My mother was an atheist. I grew up trusting her when she said religious beliefs were a sort of socially acceptable insanity. So when she died of cancer during a fierce thunderstorm in April, 1991, I was unprepared to answer the question: Where did she go? Friends offered answers – she is in heaven, she would be reborn, she is an unseen presence among us. Why couldn’t I believe these comforting ideas? And what would it mean for me to “believe” – was believing a force of will, or something mysterious, more involuntary? Well, I thought, I am still my mother’s daughter… I came into the world, as babies are wired to, with an instinct for the imperative of my survival. And a piece of that inborn instinct is trusting in a parent figure, identifying with them and following their ways. If that inborn instinct serves its original purpose, and a baby survives to grow up and debunk the myth of invincible, protective parents, she will eventually have to confront the issue of her own mortality. Would it follow, I wondered, that maybe the belief, across doctrines, in the existence of a God and an afterlife, is not proof of the existence of God and an afterlife but a trick of survival instinct? Could envisioning God as the custodian of eternal life and a stand-in for a parent figure be a universal response to the riddle of reconciling the obligation to survive with the inevitability of death? How else explain the moral charge surrounding issues that involve species survival, like abortion, same sex partnering, birth control, suicide, euthanasia… is that why these are considered moral issues and not simply issues of science, medicine, sociology, or public policy? Imagine human nature without survival instinct – would morality carry meaning if we were ambivalent about living and dying?

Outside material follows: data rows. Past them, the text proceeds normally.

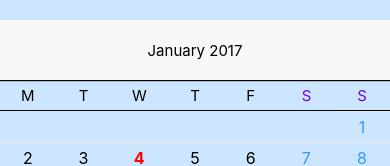
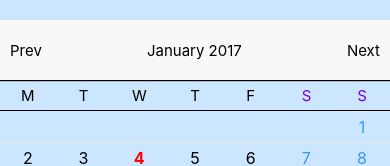
Before and after one commit to gabrielmm1234/Calendar, a React Native app: screen / in a window 390 px wide. Shown: the top 166 px of the page. Built offline with nearby package versions, Linux system fonts and the light colour scheme.

Commit message:
Added buttons on header to change months

```diff
--- a/src/components/Header.js
+++ b/src/components/Header.js
@@ -1,5 +1,5 @@
 import React, { Component } from 'react';
-import { View, Text } from 'react-native';
+import { View, Text, TouchableOpacity } from 'react-native';
 import { connect } from 'react-redux';
 import moment from 'moment';
 import { firstState } from '../actions';
@@ -12,9 +12,25 @@ class Header extends Component {
 	render() {
 		return (
 			<View style={styles.calendarControls}>
+				<TouchableOpacity
+	            onPress={this.onPrev}
+	          	>
+		            <Text style={styles.controlButtonText}>
+		              Prev
+		            </Text>
+	          	</TouchableOpacity>
+
 		        <Text style={styles.title}>
 		          {this.props.currentMonthMoment.format(this.props.titleFormat)}
 		        </Text>
+
+		        <TouchableOpacity
+	            onPress={this.onNext}
+	          	>
+		            <Text style={styles.controlButtonText}>
+		              Next
+		            </Text>
+	          </TouchableOpacity>
 	      	</View>
 	    );
 	}
@@ -34,6 +50,11 @@ const styles = {
     	position: 'relative'
   	},
 
+  	controlButtonText: {
+    	margin: 10,
+    	fontSize: 15,
+  	},
+
   	title: {
 	    flex: 1,
 	    textAlign: 'center',
```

Testing my theory, I substituted the words “Survival Instinct” whenever I heard someone say “God.” We have Survival Instinct on our side. I’ll see you soon, Survival Instinct willing. Suicide is an insult to Survival Instinct.
I said to my friend, Bill, “What if God is in our survival instinct? Could that explain how isolated cultures share belief in an afterlife and faith in a father figure? What if survival instinct is the God that drives evolution? What if God and the afterlife are snuffed out with our survival instinct when we take our last breath? What if when my mother died… she just died?”
“No,” he said, “That’s cold. I don’t believe spirituality is biology.”
There it is, I thought, the way biology has us wired to deny biology, because if we knew that our intrinsic survival instinct creates God, it would undermine the brilliance of the system. It would undermine the way the survival of our species depends on moral obligation of the individual.
I answered Bill, “No, it’s not cold. It’s just… true.” And then after a beat I thought, oh! So this is what it means to believe…
If you enjoyed this essay, please consider making a tax-deductible contribution to This I Believe, Inc.